Capital One gave a $250,000 donation to return to work the furloughed staff of the Latin American Youth Center.
With contract reimbursements on hold due to the federal government shutdown, LAYC had insufficient cash to operate at full capacity. Last week the Columbia Heights nonprofit, which offers youth development services to 5,000 children each year, announced it had reduced its operations to essential services.
The gift from Capital One will restore the charity’s usual programming, which includes job training, education and mentoring.
Capital One also gave $100,000 in response to a challenge grant issued today by United Way for the National Capital Area that will create an emergency assistance fund for area charities.
The funds will provide food resources and short -term financial assistance with rent and mortgage payments, and overdue utility bills, Rosie Allen-Herring, head of United Way National Capital Area, said in a statement.
The money will be granted to four charities that provide food assistance, which include Capital Area Food Bank, SHARE Food Network, Meals on Wheels and Martha’s Table.
“This generosity has never been more important than it is today,” said Nancy Roman, president and chief executive of the Capital Area Food Bank.
Pepco has also donated $15,000 to the fund which will support Mary’s Center, Greater Washington Urban League and Interfaith Works.
Grantees are not expected to pay back the money.
Emergency funds during the shutdown could be a life-saver for groups such as Sasha Bruce Youthwork, which announced last week that it furloughed nearly half its employees, reduced services and began preparing to shutter operations if federal reimbursements do not start flowing soon.

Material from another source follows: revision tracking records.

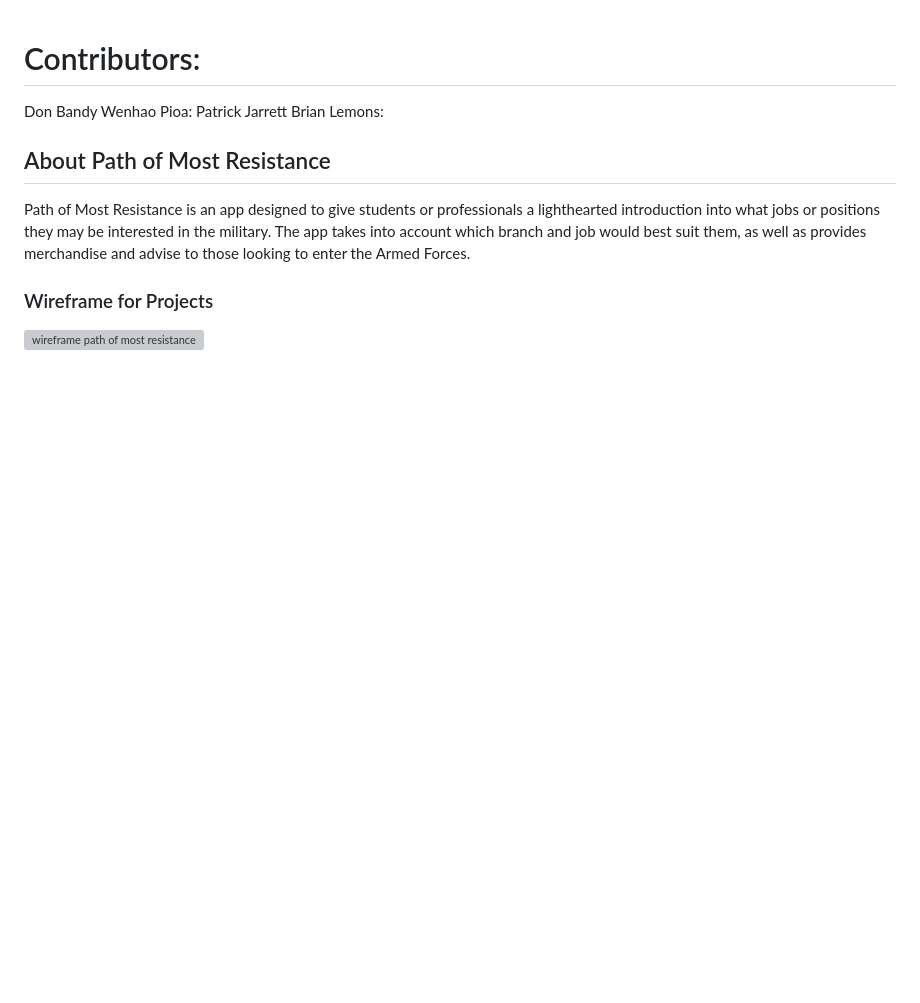
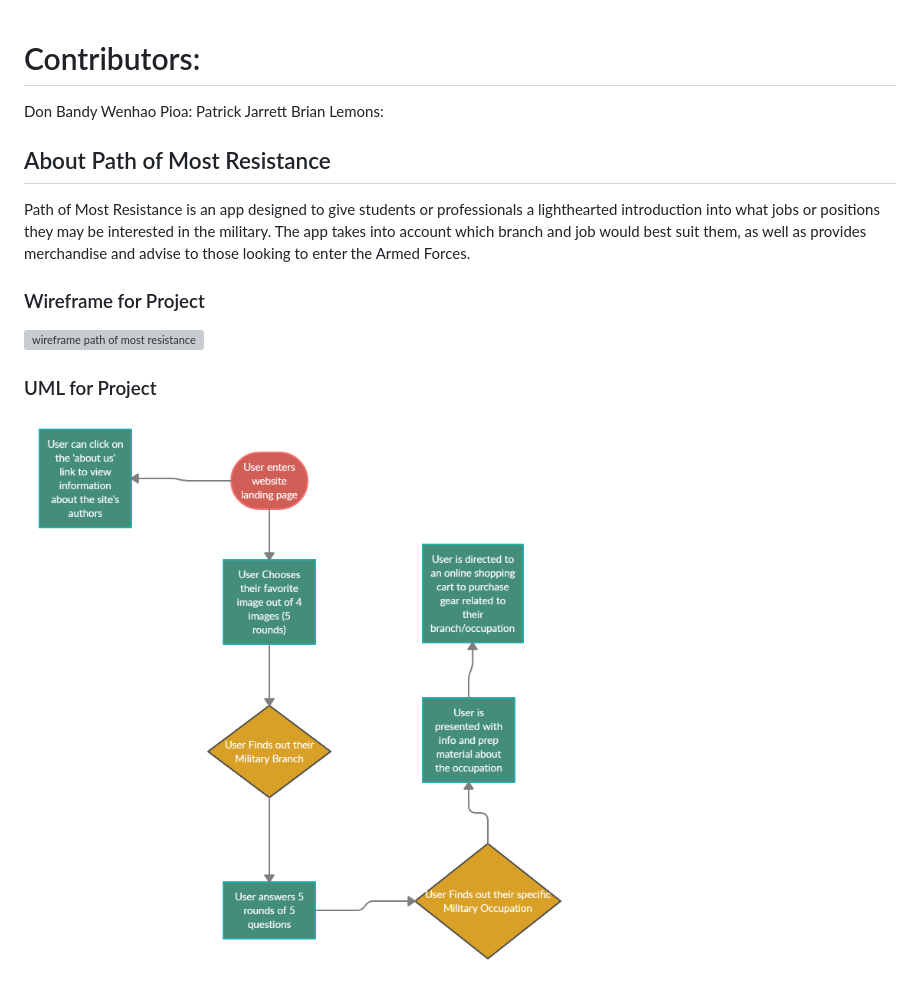
Before and after one commit to Zitronen25U/path-of-most-res, a Markdown page: README.md, the part around the change. Rendered like a GitHub page; pictures changed too: img/UML.png (added); blank space fills up the shorter version; grey boxes are pictures that could not be loaded.

Commit message:
adding UML

```diff
--- a/README.md
+++ b/README.md
@@ -9,6 +9,11 @@ Brian Lemons:
 
 Path of Most Resistance is an app designed to give students or professionals a lighthearted introduction into what jobs or positions they may be interested in the military. The app takes into account which branch and job would best suit them, as well as provides merchandise and advise to those looking to enter the Armed Forces.
 
-### Wireframe for Projects
+### Wireframe for Project
 
 ![wireframe path of most resistance](/img/wireframes.png)
+
+
+### UML for Project
+
+![UML for project](/img/UML.png)
```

Since the announcement, the group, which operates a homeless shelter for youth, said it received $9,000 in emergency funds from individuals so far.